In the wake of the announcement, education news outlets across the country bemoaned the stagnant SAT scores, citing the figure as further proof of the education woes that continue to plague our students. Ironically, if you compare the College Board’s numbers with those released by ACT, Inc. last month, this report almost seems to be good news: ACT reported that only 26% of the 1.8 million students who took the ACT are college ready. And, while SAT scores remained flat, ACT scores were the lowest in 5 years.
Many in the education world question the value of the SAT and the ACT in terms of predicting future academic success, but other numbers paint a similarly dismal picture of college readiness. Most notably, a study completed by Complete College America shows that nearly 50% of students enrolled in 2-year programs and 20% of students enrolled in 4-year programs are required to take remedial courses before beginning college-level work. In other words, even if we were to completely disregard test scores as a measure of college readiness, colleges themselves have identified a massive proportion of students as underprepared.

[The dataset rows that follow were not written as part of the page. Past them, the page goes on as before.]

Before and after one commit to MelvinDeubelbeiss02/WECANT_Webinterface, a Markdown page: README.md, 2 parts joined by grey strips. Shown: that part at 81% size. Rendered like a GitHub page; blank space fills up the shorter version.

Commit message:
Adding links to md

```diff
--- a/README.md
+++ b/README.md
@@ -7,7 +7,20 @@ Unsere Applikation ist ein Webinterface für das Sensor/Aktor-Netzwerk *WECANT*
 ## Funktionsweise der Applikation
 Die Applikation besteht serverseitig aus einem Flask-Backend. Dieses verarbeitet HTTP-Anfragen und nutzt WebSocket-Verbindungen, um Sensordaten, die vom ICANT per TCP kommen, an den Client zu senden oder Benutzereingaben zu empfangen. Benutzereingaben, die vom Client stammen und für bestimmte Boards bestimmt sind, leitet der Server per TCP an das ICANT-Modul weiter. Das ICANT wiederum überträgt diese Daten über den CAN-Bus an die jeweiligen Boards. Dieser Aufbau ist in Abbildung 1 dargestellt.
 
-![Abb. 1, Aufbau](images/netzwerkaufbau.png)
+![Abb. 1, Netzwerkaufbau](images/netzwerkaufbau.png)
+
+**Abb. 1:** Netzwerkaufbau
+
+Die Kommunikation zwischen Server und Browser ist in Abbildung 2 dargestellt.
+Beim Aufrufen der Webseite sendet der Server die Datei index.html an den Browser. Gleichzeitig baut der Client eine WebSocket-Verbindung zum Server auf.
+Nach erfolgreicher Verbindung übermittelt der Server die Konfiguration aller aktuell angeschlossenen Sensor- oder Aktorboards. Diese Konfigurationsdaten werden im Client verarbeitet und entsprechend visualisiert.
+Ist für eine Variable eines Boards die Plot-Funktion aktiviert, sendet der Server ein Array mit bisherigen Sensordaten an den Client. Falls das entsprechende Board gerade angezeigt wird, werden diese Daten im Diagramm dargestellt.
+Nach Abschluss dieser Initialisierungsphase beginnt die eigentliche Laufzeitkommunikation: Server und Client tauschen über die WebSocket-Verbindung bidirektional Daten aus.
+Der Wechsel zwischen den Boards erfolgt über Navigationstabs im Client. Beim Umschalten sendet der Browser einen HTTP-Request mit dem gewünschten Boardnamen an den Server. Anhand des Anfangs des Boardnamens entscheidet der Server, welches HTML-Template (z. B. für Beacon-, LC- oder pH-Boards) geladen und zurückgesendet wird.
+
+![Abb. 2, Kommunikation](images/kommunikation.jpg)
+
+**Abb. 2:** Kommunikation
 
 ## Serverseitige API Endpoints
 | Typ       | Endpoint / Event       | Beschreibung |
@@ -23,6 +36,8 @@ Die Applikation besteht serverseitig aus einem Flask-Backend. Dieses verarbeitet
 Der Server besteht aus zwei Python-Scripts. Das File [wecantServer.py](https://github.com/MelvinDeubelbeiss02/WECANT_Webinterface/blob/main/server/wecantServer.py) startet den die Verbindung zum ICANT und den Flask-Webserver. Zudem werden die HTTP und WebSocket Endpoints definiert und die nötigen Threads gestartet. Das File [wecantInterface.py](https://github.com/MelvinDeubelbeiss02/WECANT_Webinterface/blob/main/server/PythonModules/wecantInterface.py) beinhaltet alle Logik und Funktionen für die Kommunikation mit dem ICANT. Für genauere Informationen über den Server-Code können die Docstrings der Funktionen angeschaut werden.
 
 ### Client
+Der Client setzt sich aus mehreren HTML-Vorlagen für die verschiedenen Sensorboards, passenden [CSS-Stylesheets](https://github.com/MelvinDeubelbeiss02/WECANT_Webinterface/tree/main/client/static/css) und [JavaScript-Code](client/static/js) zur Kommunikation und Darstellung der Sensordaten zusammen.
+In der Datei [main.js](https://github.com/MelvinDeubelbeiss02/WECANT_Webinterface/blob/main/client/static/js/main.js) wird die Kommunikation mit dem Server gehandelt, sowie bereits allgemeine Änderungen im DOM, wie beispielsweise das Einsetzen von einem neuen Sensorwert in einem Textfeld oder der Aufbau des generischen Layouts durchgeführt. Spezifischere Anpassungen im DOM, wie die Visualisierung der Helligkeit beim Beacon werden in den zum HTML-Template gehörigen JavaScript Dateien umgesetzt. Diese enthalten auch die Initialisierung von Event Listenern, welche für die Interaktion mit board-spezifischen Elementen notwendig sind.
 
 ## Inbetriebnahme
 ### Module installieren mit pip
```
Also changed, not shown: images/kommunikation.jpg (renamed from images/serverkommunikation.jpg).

But there is a silver lining: Among those students the College Board has deemed college ready, 84% completed a core curriculum and 79% took AP or honors courses. These numbers indicate that students who routinely challenge themselves by seeking rigorous coursework are most likely to be fully prepared for college-level material. We have often seen this trend among C2 students. Those students who take AP or other advanced coursework tend to perform better on standardized tests and in their college courses than those who took easier courses, regardless of the grades students earned in those courses. This would suggest that one key to being fully prepared for college is course rigor, which is why colleges now rank course rigor as one of the most important factors for admission.